Benjamin Graham recommended that someone who wanted to become a disciplined, successful investor imagine a scenario every time he or she wanted to buy or sell shares of stock, which, to Graham, represented ownership in a business, not just pieces of paper that moved around on the ticker tape. Picture yourself in a partnership with a man named Mr. Market. Now, Mr. Market is a manic depressive fellow and sometimes he is euphoric about the state of the economy and specific stocks, bonds, real estate, or other assets. Other times, Mr. Market believes the world is ending and doesn’t want to own anything for cash.
Benjamin Graham, the father of value investing, recommended that intelligent investors imagine they have a business partner named Mr. Market who is manic depressive and wants to either buy your interest or sell you his every day at wildly different prices. This is probably the single most famous allegory in the history of financeEvery day, Mr. Market knocks on your office door and comes in offering to buy or sell his share of the company to you. He’s rather agnostic on which you choose because he has set the price based on his mood. Sometimes, Mr. Market is close to what you, a far more rational investor, believes is the true, or intrinsic value, of your company. Other times, he offers ridiculously low prices or unjustifiably high prices. What should you do as his business partner?
You have three choices, based upon how much cash you have available:
- If Mr. Market offers a stupidly low price, you can buy more shares, increasing your ownership in the business.
- If Mr. Market offers a stupidly high price, you can sell him your shares and cash out.
- If Mr. Market offers a fair price or you simply don’t have a lot of extra cash, you can do nothing. Continue owning what you own, collecting dividend and interest income. Sooner or later, he’ll change his tune and you’ll be able to take advantage of the situation.
Mr. Market Provides an Intellectual Framework
Ordinarily, investors, even those practicing value investing, panic when stocks crash because they see the money they’ve lost on paper. Yet, if they were using the Mr. Market allegory, and actually sitting down, picturing their business partner coming into their office, they wouldn’t have this reaction. They would pull the financial statements, value the business, and decide whether he was having another one of his manic days.
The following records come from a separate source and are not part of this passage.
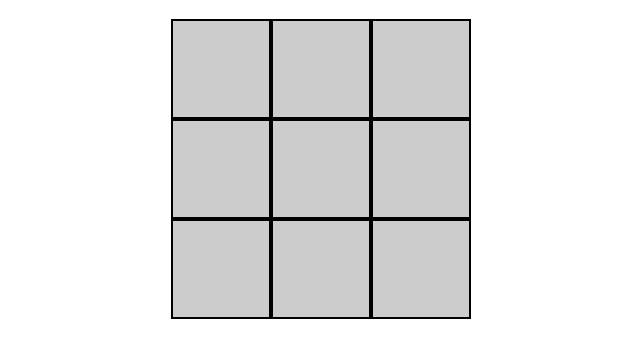
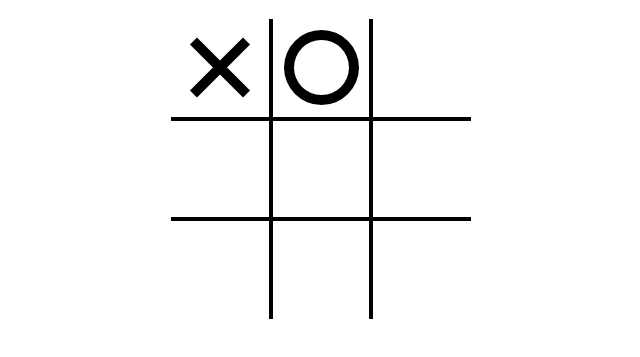
Before and after one commit to Kokonoi/Tic-Tac-Toe, a plain HTML site: page index.html in a window 1280 px wide. Shown: the part 61-418 px from the top of the page, without its empty margins (319-959 px from the left). Drawn offline with Linux system fonts and the light colour scheme.

Commit message:
made X and O

```diff
--- a/styles.css
+++ b/styles.css
@@ -17,8 +17,67 @@ h1 {
 }
 
 .container > div {
-  background-color: #ccc;
   height: 100px;
   box-sizing: border-box;
   border: 2.5px solid black;
+  display: flex;
+  justify-content: center;
+  align-items: center;
+  position: relative;
 }
+
+.container :first-child,
+.container :nth-child(2),
+.container :nth-child(3) {
+  border-top: none;
+}
+
+.container :nth-child(3n + 1) {
+  border-left: none;
+}
+
+.container :nth-child(3n + 3) {
+  border-right: none;
+}
+
+.container :last-child,
+.container :nth-child(7),
+.container :nth-child(8) {
+  border-bottom: none;
+}
+
+.cell.x::after,
+.cell.x::before {
+  content: "";
+  position: absolute;
+  width: 10px;
+  height: 75px;
+  background-color: black;
+}
+
+.cell.x::before {
+  transform: rotate(45deg);
+}
+
+.cell.x::after {
+  transform: rotate(-45deg);
+}
+
+.cell.o::after,
+.cell.o::before {
+  content: "";
+  position: absolute;
+  border-radius: 50%;
+}
+
+.cell.o::before {
+  width: 75px;
+  height: 75px;
+  background-color: black;
+}
+
+.cell.o::after {
+  width: 55px;
+  height: 55px;
+  background-color: white;
+}
```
Consider Graham’s most famous student, Warren Buffett. Buffett’s business partner, Charlie Munger, points out that in the decades it took to amass two of the greatest fortunes in history, both he and Warren have seen the quoted market value of their shares of Berkshire Hathaway, the holding company through which they hold their operating assets, by 50% or more on at least three separate occasions. Yet in each of these cases, the underlying businesses were fine. They were still churning out cash profits that could be redeployed into buying additional investments. They balance sheet was still rock solid. The undervaluation did not reflect the economic reality of the business and, thus, could be safely ignored or taken advantage of depending upon the investor’s unique circumstances.
Mr. Market Can Help You Buy or Sell Any Investment
The beauty of the Mr. Market allegory is that you can use it in any business field, whether buying equipment, building a law practice, buying or selling a hotel, building rental houses, trading art, launching a vineyard … the list is endless. By applying a value investing strategy, you can help protect yourself from overpaying and making foolish emotional mistakes. It is another testament to the genius of Benjamin Graham and his value investing strategy.
Update: This post was lightly edited on 05/11/2019, nearly a decade after it was published, to keep it fresh and relevant. I stumbled across it when I was working on a related project that involved releasing certain old posts from the private archives. I was not comfortable with the discussion of a specific equity during the 2007-2009 collapse which was a great example at the time, and the trading of which was lucrative for us, but that is no longer relevant due to substantial changes in the enterprise over the past ten years, including a material sell-off of valuable units, a split-off of another unit, and a subsequent decline in market price after we had sold the position and many years after this post was originally authored. I removed that section and added a paragraph involving a broader historical example of the same concept using Berkshire Hathaway as an illustration. The alternative was to pull the post so it was no longer available, which I think would have been a shame given how important this concept is in understanding value investing and Benjamin Graham’s contribution to the world of finance. This is the trade-off I am willing to make now that Aaron and I are the founders and managing directors of a fiduciary global asset management firm, Kennon-Green & Co., through which we manage our own family’s wealth.